Share August 05, 1991's comic on:
Dilbert asks Alice, who is pregnant, "When's the baby due?" Alice replies, "Any minute now." Alice continues, "This company has no maternity leave policy, so I'm going to deliver by the Xerox machine and keep working." Dilbert says to a man, "That doesn't seem fair." The man replies, "Yeah, especially if you need to make copies."
Share June 30, 1991's comic on:
The Boss tells Dilbert and several co-workers, "I've hired a consultant to clarify our company policy on discrimination." Dogbert says, "It is against policy to discriminate based on race, sex, age, handicap or religion." A man raises his hand and asks, "Does that include unpopular, little religions?" Dogbert replies, "No, those are considered cults; you may discriminate freely against them." A woman raises her hand and asks, "What about short, bald, fat, ugly men? Are they considered 'handicapped'?" Dogbert replies, "Technically, no. You can still tease them and deny them promotions as usual." Dogbert continues, "Likewise, you may discriminate against nerds, smokers, and single people." Dogbert continues, "And we've dropped 'stupid people' from the watch list, as their lobbying efforts proved ineffective . . ."
Share June 13, 1991's comic on:
Dilbert sits in his chair and says to Dogbert, "It's an ethical dilemma . . . I support my company's goal of discouraging drug use, but the random drug testing policy is a violation of my constitutional rights." Dilbert continues, "I'll get fired if I refuse the test. What is the ethical thing to do?" Dogbert replies, "Hack into their computer and change your Boss's test results." Dilbert sits at his computer and says, "Sometimes the straightest path is through the mud." Dogbert says, "Good, rationalize it with an obtuse metaphor."

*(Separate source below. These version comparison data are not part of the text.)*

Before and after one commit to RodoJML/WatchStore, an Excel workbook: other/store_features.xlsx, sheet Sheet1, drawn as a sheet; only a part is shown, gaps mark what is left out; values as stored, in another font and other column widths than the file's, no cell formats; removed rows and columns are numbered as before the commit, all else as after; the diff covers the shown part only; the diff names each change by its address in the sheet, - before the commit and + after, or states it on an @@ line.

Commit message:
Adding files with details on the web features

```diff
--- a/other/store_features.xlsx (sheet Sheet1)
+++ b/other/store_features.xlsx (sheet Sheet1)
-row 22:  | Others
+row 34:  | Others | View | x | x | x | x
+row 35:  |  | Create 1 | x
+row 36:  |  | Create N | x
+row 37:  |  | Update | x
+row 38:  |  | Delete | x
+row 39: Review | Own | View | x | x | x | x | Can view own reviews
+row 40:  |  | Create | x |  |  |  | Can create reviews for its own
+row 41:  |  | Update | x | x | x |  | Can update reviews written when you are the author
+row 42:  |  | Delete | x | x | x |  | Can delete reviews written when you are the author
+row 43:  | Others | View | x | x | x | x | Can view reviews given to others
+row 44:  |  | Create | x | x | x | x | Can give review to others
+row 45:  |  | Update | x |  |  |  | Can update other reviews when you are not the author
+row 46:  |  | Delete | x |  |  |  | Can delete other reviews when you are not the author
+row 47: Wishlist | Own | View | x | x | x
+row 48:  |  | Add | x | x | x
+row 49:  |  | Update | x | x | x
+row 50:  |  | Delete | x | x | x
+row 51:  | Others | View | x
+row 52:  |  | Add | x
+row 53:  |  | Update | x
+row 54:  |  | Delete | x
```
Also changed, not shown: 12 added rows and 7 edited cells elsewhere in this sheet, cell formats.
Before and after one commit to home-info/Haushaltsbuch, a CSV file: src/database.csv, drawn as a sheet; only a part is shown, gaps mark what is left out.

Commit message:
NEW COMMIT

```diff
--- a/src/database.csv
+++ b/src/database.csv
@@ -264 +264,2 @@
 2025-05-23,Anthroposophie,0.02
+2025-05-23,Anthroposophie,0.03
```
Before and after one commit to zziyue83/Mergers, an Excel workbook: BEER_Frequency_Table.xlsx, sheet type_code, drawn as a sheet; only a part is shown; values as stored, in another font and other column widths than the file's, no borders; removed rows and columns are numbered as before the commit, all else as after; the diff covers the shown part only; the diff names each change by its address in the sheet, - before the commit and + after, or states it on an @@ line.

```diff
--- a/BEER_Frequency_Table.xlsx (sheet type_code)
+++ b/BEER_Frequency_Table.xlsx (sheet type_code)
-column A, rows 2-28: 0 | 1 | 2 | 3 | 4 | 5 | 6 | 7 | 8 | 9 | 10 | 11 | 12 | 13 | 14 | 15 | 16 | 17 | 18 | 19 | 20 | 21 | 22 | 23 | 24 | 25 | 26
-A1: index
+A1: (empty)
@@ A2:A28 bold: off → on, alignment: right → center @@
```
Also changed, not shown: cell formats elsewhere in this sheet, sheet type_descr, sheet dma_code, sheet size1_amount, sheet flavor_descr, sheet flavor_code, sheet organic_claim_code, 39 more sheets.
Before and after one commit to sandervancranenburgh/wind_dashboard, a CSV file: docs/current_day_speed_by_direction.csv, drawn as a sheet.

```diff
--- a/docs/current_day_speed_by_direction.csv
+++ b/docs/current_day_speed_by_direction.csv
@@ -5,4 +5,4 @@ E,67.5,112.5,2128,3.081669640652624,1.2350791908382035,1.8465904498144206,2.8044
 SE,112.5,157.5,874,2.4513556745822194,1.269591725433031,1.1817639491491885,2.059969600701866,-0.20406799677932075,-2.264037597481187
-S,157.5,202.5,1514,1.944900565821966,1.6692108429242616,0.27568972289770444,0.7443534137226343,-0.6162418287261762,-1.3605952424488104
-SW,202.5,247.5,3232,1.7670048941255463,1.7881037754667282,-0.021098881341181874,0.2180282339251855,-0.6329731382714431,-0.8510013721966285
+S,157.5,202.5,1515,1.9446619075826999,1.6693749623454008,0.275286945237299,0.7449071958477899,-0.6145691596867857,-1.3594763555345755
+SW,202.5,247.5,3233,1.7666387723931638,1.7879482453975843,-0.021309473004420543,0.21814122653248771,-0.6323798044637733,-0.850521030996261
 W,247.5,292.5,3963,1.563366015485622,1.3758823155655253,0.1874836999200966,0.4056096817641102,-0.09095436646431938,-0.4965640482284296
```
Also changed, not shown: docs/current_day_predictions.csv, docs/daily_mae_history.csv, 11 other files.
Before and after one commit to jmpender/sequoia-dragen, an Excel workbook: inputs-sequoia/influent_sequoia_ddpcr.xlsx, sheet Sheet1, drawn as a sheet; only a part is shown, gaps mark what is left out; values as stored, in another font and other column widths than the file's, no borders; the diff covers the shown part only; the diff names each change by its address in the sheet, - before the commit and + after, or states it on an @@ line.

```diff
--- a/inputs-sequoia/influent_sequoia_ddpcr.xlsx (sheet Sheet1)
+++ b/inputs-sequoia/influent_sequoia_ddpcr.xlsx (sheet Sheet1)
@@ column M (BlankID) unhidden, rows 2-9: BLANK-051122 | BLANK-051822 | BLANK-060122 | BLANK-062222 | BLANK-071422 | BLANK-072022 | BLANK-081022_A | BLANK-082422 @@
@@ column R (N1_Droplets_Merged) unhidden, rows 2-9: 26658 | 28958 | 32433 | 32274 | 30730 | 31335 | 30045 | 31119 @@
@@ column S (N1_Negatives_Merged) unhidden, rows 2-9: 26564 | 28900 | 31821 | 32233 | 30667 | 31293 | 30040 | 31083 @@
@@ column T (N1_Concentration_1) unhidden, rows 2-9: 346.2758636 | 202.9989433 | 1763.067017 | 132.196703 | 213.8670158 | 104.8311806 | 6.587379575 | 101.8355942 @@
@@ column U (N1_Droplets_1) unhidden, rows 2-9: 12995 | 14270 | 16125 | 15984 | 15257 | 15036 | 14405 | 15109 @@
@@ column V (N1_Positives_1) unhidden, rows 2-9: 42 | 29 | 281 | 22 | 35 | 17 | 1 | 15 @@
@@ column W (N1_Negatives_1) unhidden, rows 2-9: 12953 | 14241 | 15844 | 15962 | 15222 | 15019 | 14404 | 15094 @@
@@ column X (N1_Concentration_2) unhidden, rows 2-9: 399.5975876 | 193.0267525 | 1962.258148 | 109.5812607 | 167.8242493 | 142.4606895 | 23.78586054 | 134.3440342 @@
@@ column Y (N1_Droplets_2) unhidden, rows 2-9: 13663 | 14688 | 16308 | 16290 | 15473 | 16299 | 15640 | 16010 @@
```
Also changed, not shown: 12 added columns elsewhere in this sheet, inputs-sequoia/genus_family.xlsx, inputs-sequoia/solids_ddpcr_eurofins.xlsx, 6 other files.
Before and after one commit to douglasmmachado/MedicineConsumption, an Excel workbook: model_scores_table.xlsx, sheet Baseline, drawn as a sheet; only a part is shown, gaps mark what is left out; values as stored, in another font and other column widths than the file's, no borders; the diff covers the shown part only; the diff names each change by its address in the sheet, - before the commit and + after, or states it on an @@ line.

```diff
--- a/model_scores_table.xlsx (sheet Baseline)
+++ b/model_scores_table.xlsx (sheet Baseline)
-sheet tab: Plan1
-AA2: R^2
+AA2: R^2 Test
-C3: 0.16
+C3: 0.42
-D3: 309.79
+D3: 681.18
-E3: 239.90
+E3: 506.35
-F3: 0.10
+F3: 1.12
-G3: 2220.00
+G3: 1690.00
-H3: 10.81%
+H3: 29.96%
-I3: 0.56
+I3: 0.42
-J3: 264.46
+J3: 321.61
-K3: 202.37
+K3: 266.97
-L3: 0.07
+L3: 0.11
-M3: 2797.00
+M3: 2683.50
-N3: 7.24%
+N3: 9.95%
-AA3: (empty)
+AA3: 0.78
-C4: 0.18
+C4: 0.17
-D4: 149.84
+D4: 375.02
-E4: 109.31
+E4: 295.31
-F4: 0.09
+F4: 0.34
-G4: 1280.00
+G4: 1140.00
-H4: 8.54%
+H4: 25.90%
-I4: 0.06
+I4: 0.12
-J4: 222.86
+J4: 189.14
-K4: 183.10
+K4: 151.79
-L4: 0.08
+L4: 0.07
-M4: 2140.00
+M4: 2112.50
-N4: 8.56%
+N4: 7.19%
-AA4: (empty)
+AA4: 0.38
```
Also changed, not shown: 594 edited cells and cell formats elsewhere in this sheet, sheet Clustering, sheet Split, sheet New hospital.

Share June 12, 1991's comic on:
Dilbert asks Wally, "Don't you think the company's drug testing policy is a violation of our privacy?" Wally replies, "I don't do drugs." The Boss reads a report and says, "Johnson, your blood test results are in. Looks like you live on Cheetos and Diet Pepsi . . . Your wife doesn't love you . . . And whoa . . What's this?" The Boss continues, "Apparently, you like to dress in grass skirts and make fun of the lawnmower."
Share May 21, 1991's comic on:
Share February 15, 1991's comic on:
The caption says, "After one week of camping." Dogbert sits on the edge of a hole in the ground and says, "This vacation to Clyde Canyon has been a major rip-off." Dilbert, who is wearing a backpack and looks unshaven, says, "I'm glad it's over." A hiker walks to the edge of the hole and says, "Why are you two in that hole when beautiful Clyde Canyon is just over the ridge?" Dogbert says, "Maybe we shouldn't bother getting our photos developed."